Brennan assured Khera that all her demands would be met: “Your letter requests that ‘the White House immediately create an interagency task force to address this problem,’ and we agree that this is necessary.” He then detailed other specific actions being undertaken, including “collecting all training materials that contain cultural or religious content, including information related to Islam or Muslims.” In reality this material wouldn’t just be “collected”; it would be purged of anything that Farhana Khera and others like her found offensivethat is, any honest discussion of how Islamic jihadists use Islamic teachings to justify violence. Brennan assured Khera that he saw the problem just as she did, and that remedies were being implemented quickly: “We share your concern over these recent unfortunate incidents, and are moving forward to ensure problems are addressed with a keen sense of urgency. They do not reflect the vision that the President has put forward, nor do they represent the kind of approach that builds the partnerships that are necessary to counter violent extremism, and to protect our young people and our homeland. America’s greatest strength is its values, and we are committed to pursuing policies and approaches that draw strength from our values and our people irrespective of their race, religion or ethnic background.”

The alacrity with which Brennan complied was unfortunate on many levels. Numerous books and presentations that gave a perfectly accurate view of Islam and jihad were purged — and the Assistant to the President on National Security for Homeland Security and Counter Terrorism was complying with demands from quarters that could hardly be considered authentically moderate. Now, four and a half years later, this entrenched policy of the U.S. government ensures that people with potential terror ties simply cannot be vetted, since the administration is bound as a matter of policy to ignore what in saner times would be taken as warning signs.

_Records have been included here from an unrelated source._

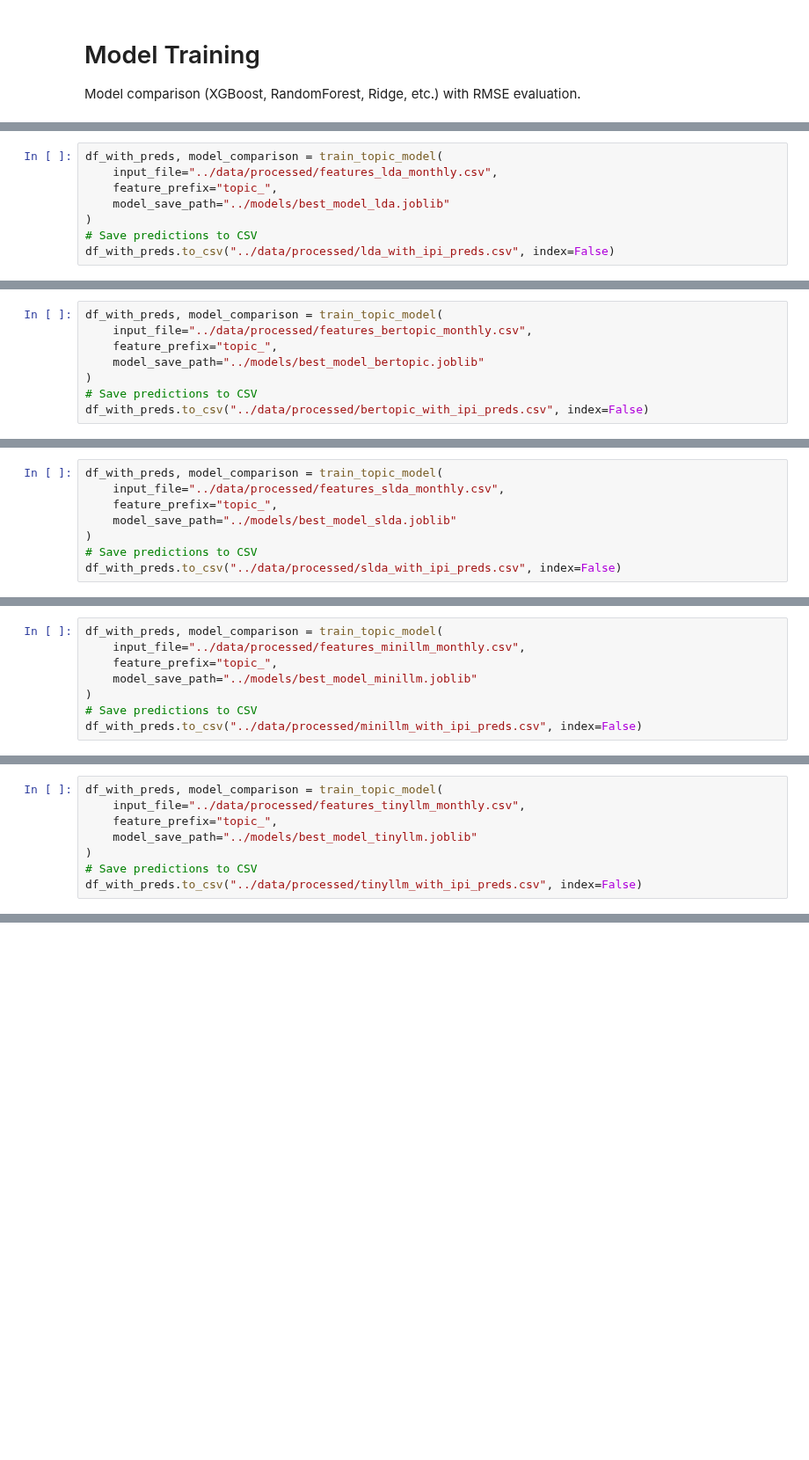
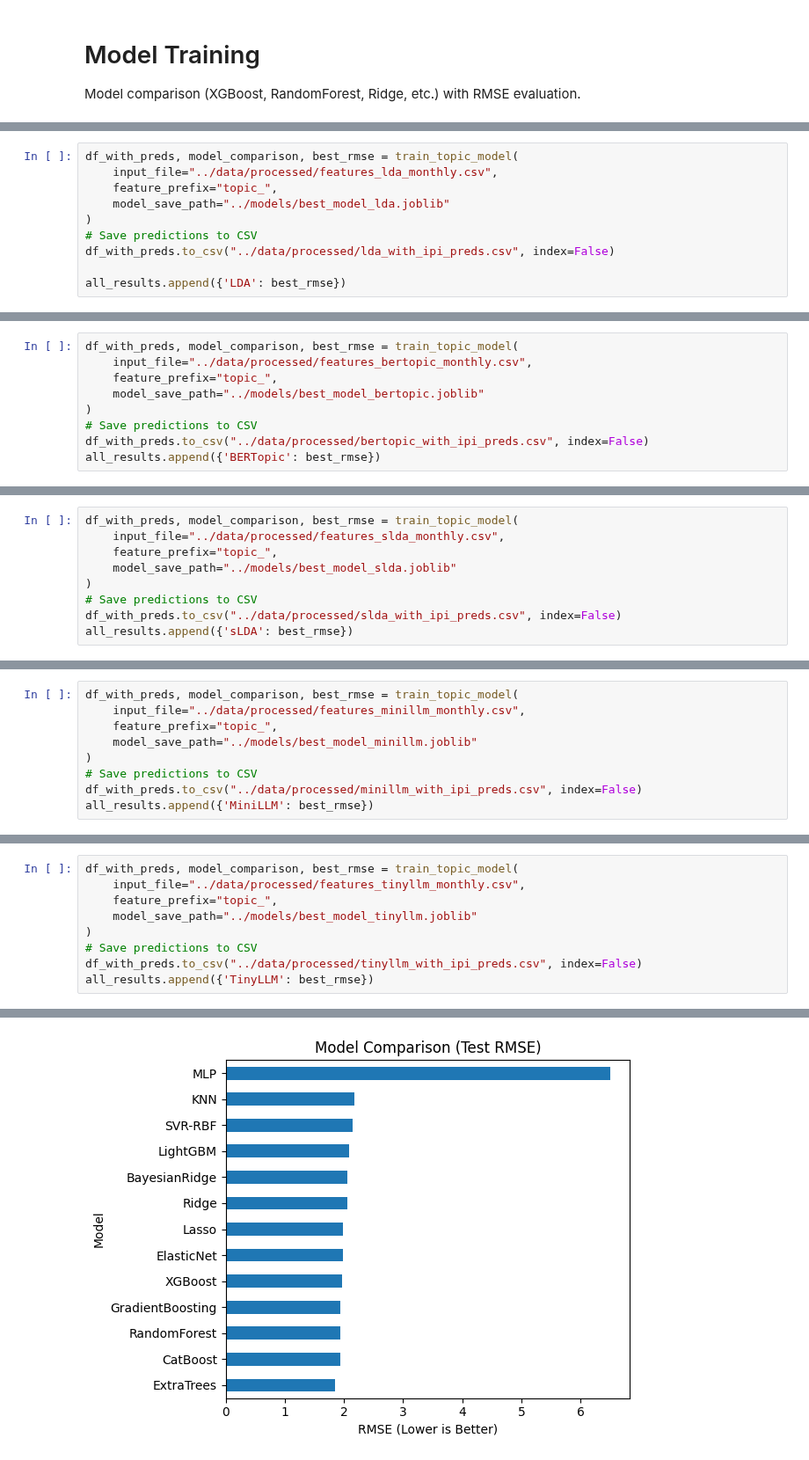
Before and after one commit to Benemrxr/project-ds4pp-eth2025, a Jupyter notebook: notebooks/05-model-training.ipynb, the cells around one changed output, grey strips where cells are left out. Shown at 88% size. Saved outputs shown, nothing was run; the diff lists cells and outputs as text; blank space fills up the shorter version.

Commit message:
sorted models rerun

```diff
--- a/notebooks/05-model-training.ipynb
+++ b/notebooks/05-model-training.ipynb
@@ -218,11 +219,13 @@ def train_topic_model(input_file: str, feature_prefix: str, model_save_path: str
 # %%
-df_with_preds, model_comparison = train_topic_model(
+df_with_preds, model_comparison, best_rmse = train_topic_model(
     input_file="../data/processed/features_lda_monthly.csv",
     feature_prefix="topic_",
     model_save_path="../models/best_model_lda.joblib"
 )
 # Save predictions to CSV
 df_with_preds.to_csv("../data/processed/lda_with_ipi_preds.csv", index=False)
+
+all_results.append({'LDA': best_rmse})
 # %% [output]
 |  | month | INDPRO | sentiment | topic_0 | topic_1 | topic_2 | topic_3 | topic_4 | topic_5 | topic_6 | ... | ... |
 | 0 | 2016-01-01 | 99.4391 | -0.332366 | 0.047303 | 0.108757 | 0.065400 | 0.177487 | 0.078956 | 0.089427 | 0.147791 | ... | ... |
@@ -268,12 +271,13 @@ df_with_preds.to_csv("../data/processed/lda_with_ipi_preds.csv", index=False)
 [figure]
 # %%
-df_with_preds, model_comparison = train_topic_model(
+df_with_preds, model_comparison, best_rmse = train_topic_model(
     input_file="../data/processed/features_bertopic_monthly.csv",
     feature_prefix="topic_",
     model_save_path="../models/best_model_bertopic.joblib"
 )
 # Save predictions to CSV
 df_with_preds.to_csv("../data/processed/bertopic_with_ipi_preds.csv", index=False)
+all_results.append({'BERTopic': best_rmse})
 # %% [output]
 |  | month | INDPRO | sentiment | topic_0 | topic_1 | topic_2 | topic_3 | topic_4 | topic_5 | topic_6 | ... | ... |
 | 0 | 2016-01-01 | 99.4391 | -0.332366 | 0.096154 | 0.192308 | 0.153846 | 0.019231 | 0.134615 | 0.250000 | 0.000000 | ... | ... |
@@ -319,12 +323,13 @@ df_with_preds.to_csv("../data/processed/bertopic_with_ipi_preds.csv", index=Fals
 [figure]
 # %%
-df_with_preds, model_comparison = train_topic_model(
+df_with_preds, model_comparison, best_rmse = train_topic_model(
     input_file="../data/processed/features_slda_monthly.csv",
     feature_prefix="topic_",
     model_save_path="../models/best_model_slda.joblib"
 )
 # Save predictions to CSV
 df_with_preds.to_csv("../data/processed/slda_with_ipi_preds.csv", index=False)
+all_results.append({'sLDA': best_rmse})
 # %% [output]
 |  | month | INDPRO | sentiment | topic_0 | topic_1 | topic_2 | topic_3 | topic_4 | topic_5 | topic_6 | ... | ... |
 | 0 | 2016-01-01 | 99.4391 | -0.332366 | 0.113924 | 0.096957 | 0.073923 | 0.136457 | 0.097931 | 0.152317 | 0.141147 | ... | ... |
@@ -385,11 +376,12 @@ df_with_preds.to_csv("../data/processed/slda_with_ipi_preds.csv", index=False)
 # %%
-df_with_preds, model_comparison = train_topic_model(
+df_with_preds, model_comparison, best_rmse = train_topic_model(
     input_file="../data/processed/features_minillm_monthly.csv",
     feature_prefix="topic_",
     model_save_path="../models/best_model_minillm.joblib"
 )
 # Save predictions to CSV
 df_with_preds.to_csv("../data/processed/minillm_with_ipi_preds.csv", index=False)
+all_results.append({'MiniLLM': best_rmse})
 # %% [output]
 |  | month | INDPRO | sentiment | topic_0 | topic_1 | topic_2 | topic_3 | topic_4 | topic_5 | topic_6 | ... | ... |
 | 0 | 2016-01-01 | 99.4391 | -0.359760 | 0.282868 | 0.303174 | 0.055365 | 0.184831 | 0.314040 | 0.278684 | 0.204099 | ... | ... |
@@ -450,8 +428,10 @@ df_with_preds.to_csv("../data/processed/minillm_with_ipi_preds.csv", index=False
 # %%
-df_with_preds, model_comparison = train_topic_model(
+df_with_preds, model_comparison, best_rmse = train_topic_model(
     input_file="../data/processed/features_tinyllm_monthly.csv",
     feature_prefix="topic_",
     model_save_path="../models/best_model_tinyllm.joblib"
 )
 # Save predictions to CSV
 df_with_preds.to_csv("../data/processed/tinyllm_with_ipi_preds.csv", index=False)
+all_results.append({'TinyLLM': best_rmse})
+# %% [output]
@@ -457,0 +479 @@ df_with_preds.to_csv("../data/processed/tinyllm_with_ipi_preds.csv", index=False
+[figure, added]
```
Also changed, not shown: parts of 9 cells of this notebook, 7 other files.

Johnson’s soothing words are thus null and void. There could be jihadis working in airports all over the U.S. – and no one will know until they strike.


Published on by Admin. Source.